(7)Where any court has remanded a prisoner for trial before any other court such prisoner shall, unless liberated on bail, forthwith be transferred to a prison for trial before such court.
(8)Where it is uncertain in which of several jurisdictions an offence has been committed, a person charged with such offence may be tried in any of such jurisdictions.
(9)Notwithstanding anything in this section, the Prosecutor-General may, with the consent of the accused person charged with having committed an offence, cause such person to be tried for such offence in the court of any province.
(10)Notwithstanding anything in this section, subsections (6), (7) and (8) of section 95 of the Criminal Procedure and Evidence Act [Chapter 9:07] shall apply, mutatis mutandis, in respect of the trial of any person by any court.

57. Review
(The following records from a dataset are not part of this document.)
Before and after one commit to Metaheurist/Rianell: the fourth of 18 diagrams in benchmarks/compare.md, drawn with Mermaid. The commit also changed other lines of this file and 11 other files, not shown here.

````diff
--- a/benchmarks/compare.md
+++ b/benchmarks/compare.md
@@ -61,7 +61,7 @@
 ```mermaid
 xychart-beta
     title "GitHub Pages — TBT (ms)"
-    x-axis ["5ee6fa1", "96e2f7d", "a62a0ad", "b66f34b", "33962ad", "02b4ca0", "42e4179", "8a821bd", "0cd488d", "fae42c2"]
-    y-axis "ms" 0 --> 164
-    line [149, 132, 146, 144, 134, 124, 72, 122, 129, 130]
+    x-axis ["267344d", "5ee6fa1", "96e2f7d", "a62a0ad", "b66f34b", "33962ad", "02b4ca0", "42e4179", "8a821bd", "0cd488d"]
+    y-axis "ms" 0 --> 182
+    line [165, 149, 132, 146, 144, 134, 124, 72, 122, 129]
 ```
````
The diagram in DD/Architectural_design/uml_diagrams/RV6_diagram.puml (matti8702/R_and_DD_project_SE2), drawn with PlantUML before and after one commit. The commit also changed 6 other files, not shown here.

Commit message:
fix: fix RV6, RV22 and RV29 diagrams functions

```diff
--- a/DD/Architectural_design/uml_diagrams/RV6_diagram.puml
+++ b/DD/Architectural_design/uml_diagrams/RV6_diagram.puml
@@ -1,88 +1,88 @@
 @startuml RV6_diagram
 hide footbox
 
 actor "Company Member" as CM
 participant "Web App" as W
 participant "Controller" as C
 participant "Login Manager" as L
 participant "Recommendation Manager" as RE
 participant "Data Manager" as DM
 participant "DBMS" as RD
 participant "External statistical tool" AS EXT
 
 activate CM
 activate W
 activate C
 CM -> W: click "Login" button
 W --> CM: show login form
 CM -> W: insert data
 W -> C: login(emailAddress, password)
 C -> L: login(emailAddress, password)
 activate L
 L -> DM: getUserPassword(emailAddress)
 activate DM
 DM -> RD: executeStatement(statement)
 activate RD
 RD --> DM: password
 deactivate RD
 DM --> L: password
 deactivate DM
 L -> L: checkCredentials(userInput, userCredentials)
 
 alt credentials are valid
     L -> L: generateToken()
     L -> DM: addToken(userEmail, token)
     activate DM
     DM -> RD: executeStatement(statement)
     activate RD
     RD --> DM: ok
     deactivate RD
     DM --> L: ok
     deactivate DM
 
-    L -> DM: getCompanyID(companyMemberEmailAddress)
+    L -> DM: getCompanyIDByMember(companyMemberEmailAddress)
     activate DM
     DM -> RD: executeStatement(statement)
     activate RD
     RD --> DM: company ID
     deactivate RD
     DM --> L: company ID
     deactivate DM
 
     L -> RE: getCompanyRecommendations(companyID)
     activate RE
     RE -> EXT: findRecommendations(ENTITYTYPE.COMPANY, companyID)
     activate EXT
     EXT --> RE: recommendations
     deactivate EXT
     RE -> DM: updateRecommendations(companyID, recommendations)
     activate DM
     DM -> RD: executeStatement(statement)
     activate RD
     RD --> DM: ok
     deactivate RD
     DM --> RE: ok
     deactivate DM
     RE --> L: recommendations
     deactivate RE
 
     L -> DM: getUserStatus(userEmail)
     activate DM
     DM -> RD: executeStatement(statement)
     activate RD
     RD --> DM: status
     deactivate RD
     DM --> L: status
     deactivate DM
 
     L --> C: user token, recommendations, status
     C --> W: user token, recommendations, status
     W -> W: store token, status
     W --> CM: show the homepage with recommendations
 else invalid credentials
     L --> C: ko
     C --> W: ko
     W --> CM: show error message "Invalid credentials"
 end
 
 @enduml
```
(1)When any court sentences any person—(a)to be imprisoned for any period exceeding twelve months; or(b)to pay a fine exceeding level six;the clerk of the court shall forward to the registrar, not later than one week next after the determination of the case, the record of the proceedings in the case, together with such remarks, if any, as the magistrate may desire to append:Provided that—(i)where any of the evidence in the case has been taken down in shorthand writing or recorded by mechanical means, it shall, unless the magistrate otherwise directs, be a sufficient compliance with this subsection if the clerk of the court forwards to the registrar the manuscript notes of such evidence made by the magistrate in accordance with rules;(ii)this subsection shall not apply in relation to any person—(a)who is represented by a legal practitioner;(b)which is a company as defined in the Companies Act [Chapter 24:03];unless within three days after the determination of the case the legal practitioner of the accused or the person representing the company in terms of subsection (2) of section 385 of the Criminal Procedure and Evidence Act [Chapter 9:07], as the case may be, in terms of subsection (2) requests the clerk of the court to forward the case on review.[subsection amended by Act 22 of 2001]
(2)A request made in terms of proviso (ii) to subsection (1) shall be—(a)made in writing; and(b)accompanied by a brief statement of the reasons for the request;and the magistrate shall comment upon the reasons referred to in paragraph (b) before the record of the proceedings is forwarded, together with such comments, in terms of subsection (1).
(3)The accused person in any criminal case in which the court has imposed a sentence which is not subject to review in the ordinary course in terms of subsection (1) may, if he considers that such sentence is not in accordance with real and substantial justice, within three days after the date of such sentence, in writing, request the clerk of the court to forward the record of the proceedings in terms of subsection (1) and the clerk of the court shall thereupon deal with the matter in terms of subsection (1) as if the case were subject to review in the ordinary course.[proviso repealed by section 3 of Act 9 of 1997]
(4)The registrar shall with all convenient speed lay papers forwarded to him in terms of this section before a judge of the High Court in chambers for review in accordance with the High Court Act [Chapter 7:06].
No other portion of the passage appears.